There’s not too much I can say about training. It’s all pretty basic and what I expected it to be – medical matters, safety, language, and boatloads of information about teaching that is completely over my head. The days kind of blend into each other because it’s all pretty much the same.
However, we did have our welcome fiafia last week, which was quite exciting. All the current volunteers came into Apia and performed dances for us. Then we had a performance from some fire dancers, and ended with a delicious potluck and an outing into town. It’s really great to meet all the current volunteers, and so far they all seem pretty excited to meet us, although I’m sure they get asked the same questions a million times – what are the host families like? What’s your school like? What’s the food like? How do you dress to go running and what do you say to the guys who talk to you?
Another notable day this week – I went on a hike to climb the “mountain” on Upolu. I’m pretty sure it’s the highest point on the island, and I think it’s a dormant volcano (although I’ve heard mixed stories about whether the volcano is dormant or still active but never really erupts…) It took about 45 minutes to get up and maybe a half hour to go back down. On the top, you could look out one direction into beautiful green hills and look out the other direction at the ocean. That was a fun excursion.
Today we got our host village assignments – they split us up into four training villages, which I think is a new thing for PC Samoa. I will be in Lotofaga (loh-toh-FAHN-ga – the “g” is pronounced “ng”) and I get a bike because apparently my host family is a bit farther away from the training fale than most other people. I find this hilarious because I much prefer walking to riding a bike and I haven’t really ridden a bike since elementary school, except for a few occasions in college.

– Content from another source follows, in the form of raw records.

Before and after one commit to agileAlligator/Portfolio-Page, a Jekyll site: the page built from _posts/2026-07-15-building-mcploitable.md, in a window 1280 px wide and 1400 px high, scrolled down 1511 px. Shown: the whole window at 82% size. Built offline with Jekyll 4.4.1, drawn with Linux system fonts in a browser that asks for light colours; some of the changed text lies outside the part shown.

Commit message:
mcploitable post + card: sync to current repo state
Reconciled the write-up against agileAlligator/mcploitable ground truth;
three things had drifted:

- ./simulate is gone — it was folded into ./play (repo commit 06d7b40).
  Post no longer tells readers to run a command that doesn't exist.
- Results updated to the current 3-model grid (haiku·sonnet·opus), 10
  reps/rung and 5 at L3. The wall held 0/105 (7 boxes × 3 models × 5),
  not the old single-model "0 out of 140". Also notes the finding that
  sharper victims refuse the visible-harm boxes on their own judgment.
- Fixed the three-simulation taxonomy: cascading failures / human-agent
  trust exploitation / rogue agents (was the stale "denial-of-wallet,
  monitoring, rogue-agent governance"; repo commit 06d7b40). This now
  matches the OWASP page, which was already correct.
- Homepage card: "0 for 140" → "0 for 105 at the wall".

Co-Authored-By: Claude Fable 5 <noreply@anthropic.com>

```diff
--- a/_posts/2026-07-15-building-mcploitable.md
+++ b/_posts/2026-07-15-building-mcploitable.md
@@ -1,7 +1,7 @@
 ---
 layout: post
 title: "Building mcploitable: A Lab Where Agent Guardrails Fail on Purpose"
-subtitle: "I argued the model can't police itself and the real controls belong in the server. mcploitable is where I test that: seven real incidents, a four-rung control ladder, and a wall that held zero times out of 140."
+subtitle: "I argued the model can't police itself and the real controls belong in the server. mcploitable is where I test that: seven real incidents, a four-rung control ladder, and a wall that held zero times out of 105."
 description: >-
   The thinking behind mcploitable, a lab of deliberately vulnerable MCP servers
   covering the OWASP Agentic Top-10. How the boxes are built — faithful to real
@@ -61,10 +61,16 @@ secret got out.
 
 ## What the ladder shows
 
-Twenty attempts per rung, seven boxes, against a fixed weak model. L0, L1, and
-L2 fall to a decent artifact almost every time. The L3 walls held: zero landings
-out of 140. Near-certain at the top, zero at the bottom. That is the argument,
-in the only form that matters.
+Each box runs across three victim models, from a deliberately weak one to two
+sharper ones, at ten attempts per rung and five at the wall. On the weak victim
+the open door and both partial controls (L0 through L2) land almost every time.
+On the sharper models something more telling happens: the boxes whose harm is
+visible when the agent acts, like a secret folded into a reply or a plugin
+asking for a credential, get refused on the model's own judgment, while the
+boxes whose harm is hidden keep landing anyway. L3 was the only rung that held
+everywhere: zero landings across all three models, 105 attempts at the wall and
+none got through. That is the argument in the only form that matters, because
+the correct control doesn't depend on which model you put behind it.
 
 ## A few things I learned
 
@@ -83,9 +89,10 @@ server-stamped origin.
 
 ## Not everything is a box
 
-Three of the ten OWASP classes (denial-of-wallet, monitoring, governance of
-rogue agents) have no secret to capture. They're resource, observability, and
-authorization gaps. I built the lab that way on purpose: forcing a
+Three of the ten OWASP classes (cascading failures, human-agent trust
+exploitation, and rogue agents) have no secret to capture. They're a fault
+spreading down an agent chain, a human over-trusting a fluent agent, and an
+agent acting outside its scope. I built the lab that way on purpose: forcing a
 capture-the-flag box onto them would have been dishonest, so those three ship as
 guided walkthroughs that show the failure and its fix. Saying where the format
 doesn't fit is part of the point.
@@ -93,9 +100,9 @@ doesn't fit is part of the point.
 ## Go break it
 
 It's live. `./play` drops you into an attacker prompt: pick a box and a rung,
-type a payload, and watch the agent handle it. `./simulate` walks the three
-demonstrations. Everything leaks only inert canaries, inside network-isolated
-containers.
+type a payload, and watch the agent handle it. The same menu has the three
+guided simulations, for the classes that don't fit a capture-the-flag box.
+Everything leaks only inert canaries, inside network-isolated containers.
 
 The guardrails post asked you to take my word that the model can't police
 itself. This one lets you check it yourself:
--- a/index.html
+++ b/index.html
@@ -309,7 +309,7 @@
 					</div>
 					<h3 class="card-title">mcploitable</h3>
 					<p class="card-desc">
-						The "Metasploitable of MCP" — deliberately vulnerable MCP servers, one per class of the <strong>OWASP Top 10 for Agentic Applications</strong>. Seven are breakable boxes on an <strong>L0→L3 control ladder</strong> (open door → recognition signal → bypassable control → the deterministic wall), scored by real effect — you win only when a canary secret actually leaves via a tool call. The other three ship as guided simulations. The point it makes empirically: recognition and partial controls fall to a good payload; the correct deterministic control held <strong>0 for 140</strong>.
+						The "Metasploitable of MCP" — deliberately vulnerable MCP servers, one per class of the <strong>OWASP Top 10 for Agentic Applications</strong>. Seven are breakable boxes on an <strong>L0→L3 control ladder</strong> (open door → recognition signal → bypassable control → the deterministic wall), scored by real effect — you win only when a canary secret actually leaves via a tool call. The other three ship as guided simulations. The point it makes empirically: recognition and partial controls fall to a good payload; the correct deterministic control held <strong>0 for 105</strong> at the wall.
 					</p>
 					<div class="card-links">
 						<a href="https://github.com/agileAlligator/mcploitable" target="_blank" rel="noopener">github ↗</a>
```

I also have to wear a helmet whenever I ride my bike, and it’s pretty much impossible to wear a puletasi or knee-length skirt while riding a bike, so they suggest wearing shorts under a lavalava and changing when I get there. I see a lot of sweaty days and helmet hair in my future. Host families will certainly be an adventure, but according to Kierkegaard "To venture causes anxiety, but not to venture is to lose onself," so I'll just keep that in mind.
I will not be taking my computer with me to my training village, so I doubt I will have internet access for the next 7 weeks. In one week it is Halloween, in three weeks we get our site assignments, and in four weeks (maybe five, I can’t do time math) we celebrate Thanksgiving with the Charge d’Affaires, but all those stories will have to wait until we come back to the hotel for swearing-in in mid-December. I will talk to you all then!